When separated from your life partner, your secrets no longer have protections. And the stories he kept for your friends are no longer in the vault.
When the day arrives and you say with conviction or in a whispered release or blurted out in halting sob-ridden gasps, “I cannot do this anymore,” your mind will look down on your body, from a place of duty and strength and see simple honesty wash over the scene.
The librarian will assess your stack with curiosity but then, just as quickly, handle herself properly, look you in the eye and processes your life-examining selections. Contemplating Divorce by Susan Pease Gadoua
Those friends, gobsmacked when you confess the end has arrived, experience fear as your confession reminds them how fragile their happiness may be. You strangely find yourself comforting them.
You don’t want to be a part of this new club. But you are.
There’s something very permanent about purchasing and moving one, beautiful, long, leather couch into the new place which formerly held just the necessities: the blow-up mattress and several framed photographs of your beautiful children.
And the day your friend sends over just two teacups with saucers from her favorite set of china is the day she bears witness to the most basic needs of your changed routine.
She grieves in the knowing- someone else will have her life. And she celebrates in the moment- this life will still have her.

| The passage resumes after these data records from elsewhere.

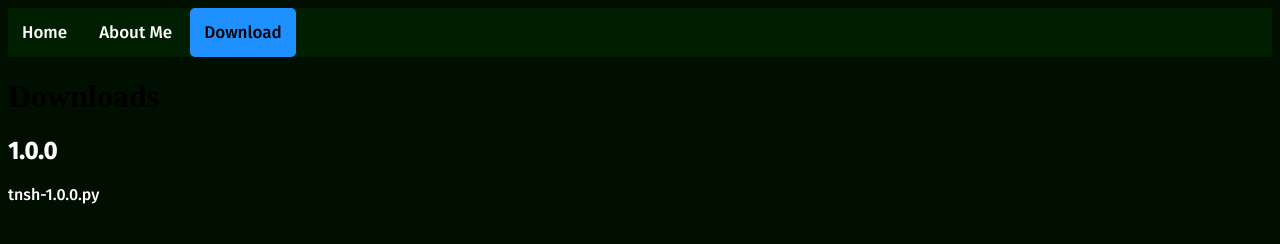
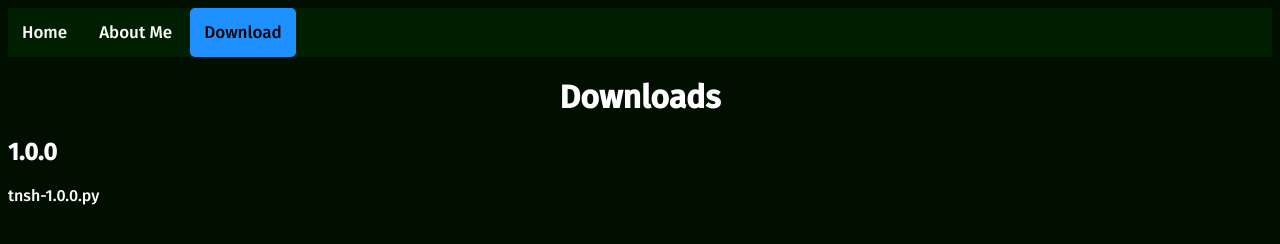
Before and after one commit to tnshsite/tnshsite.github.io, a plain HTML site: page download.html in a window 1280 px wide. Drawn offline with Linux system fonts and the light colour scheme.

Commit message:
Fixed Styles for name

```diff
--- a/styles.css
+++ b/styles.css
@@ -22,7 +22,7 @@ body {
   background-color: #1e90ff;
   color: black;
 }
-.name {
+h1 {
   color: white;
   text-align: center;
   font-family: 'Fira Sans', sans-serif;
```
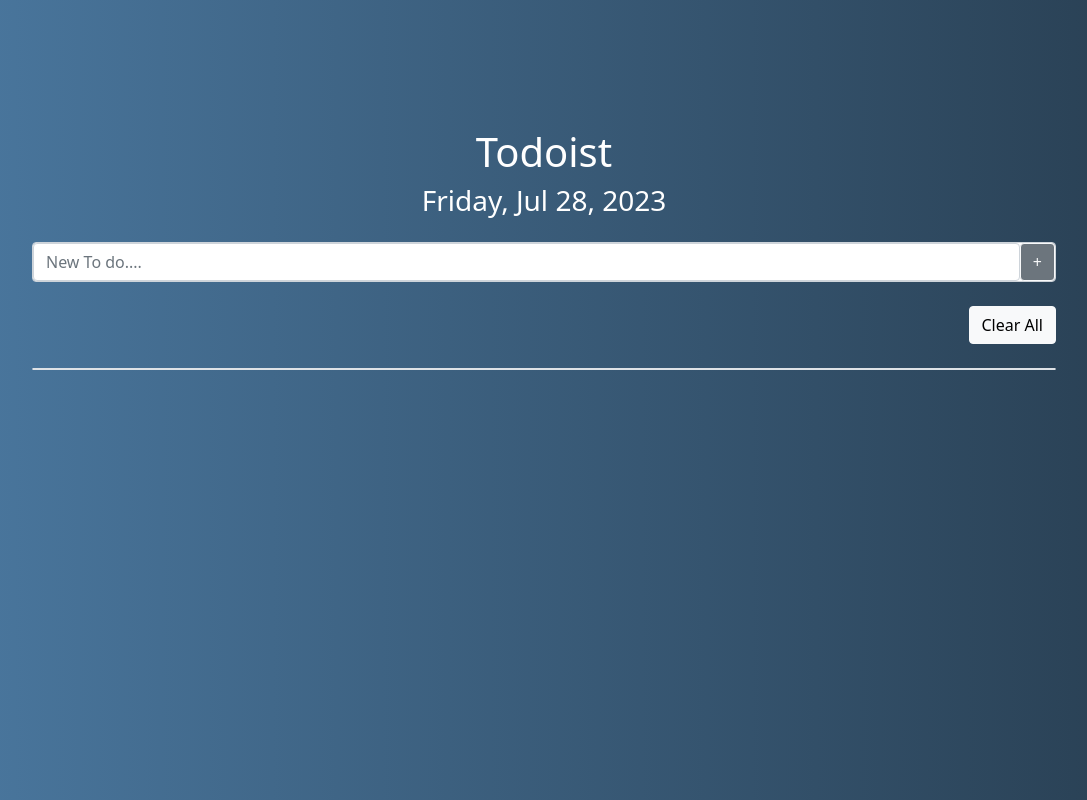
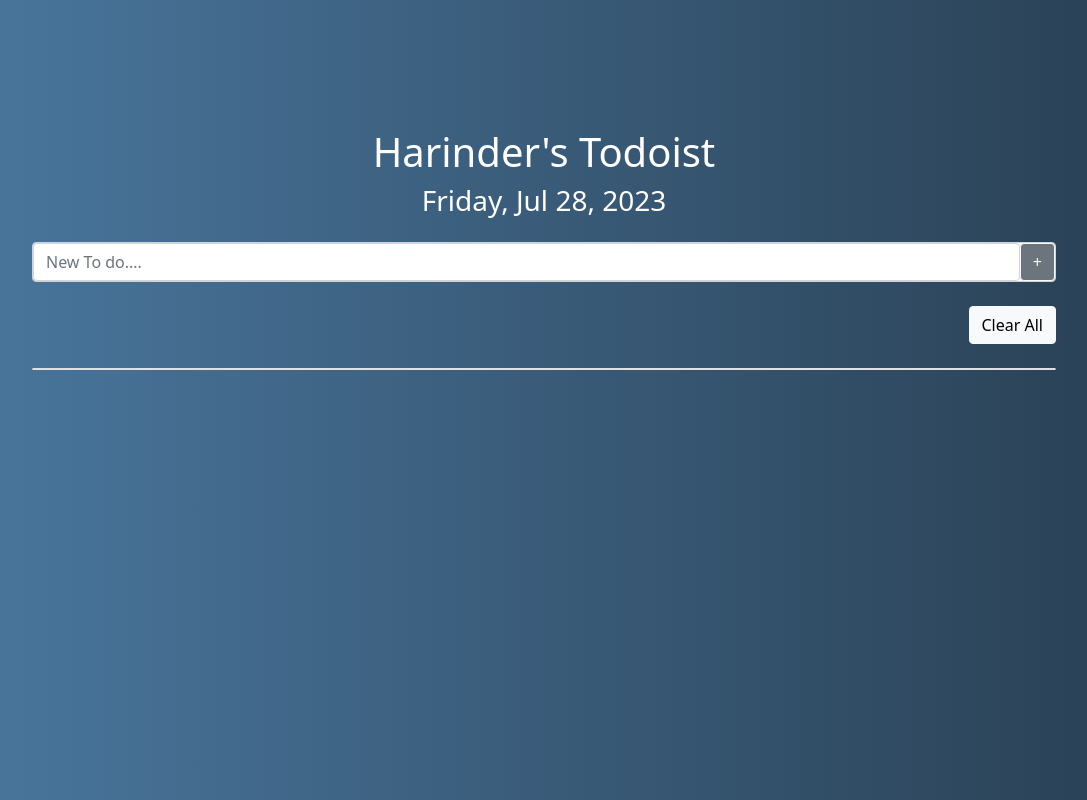
Before and after one commit to Harinder441/simple-todoist, a plain HTML site: page index.html in a window 1280 px wide. Shown: the whole page, without its empty margins (96-1183 px from the left). Drawn offline with nearby package versions, Linux system fonts and the light colour scheme.

Commit message:
Update index.html

```diff
--- a/index.html
+++ b/index.html
@@ -22,7 +22,7 @@
 
 <body>
     <header class="text-white text-center">
-        <h1>Todoist</h1>
+        <h1>Harinder's Todoist</h1>
         <h3 id="subheading">Today's Date</h3>
     </header>
     <main>
```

#for Reticent Mental Property. February 18, 2016. Images courtesy of the web from Separation, 1968, directed by Jack Bond, UK. http://www.imdb.com/title/tt0063581/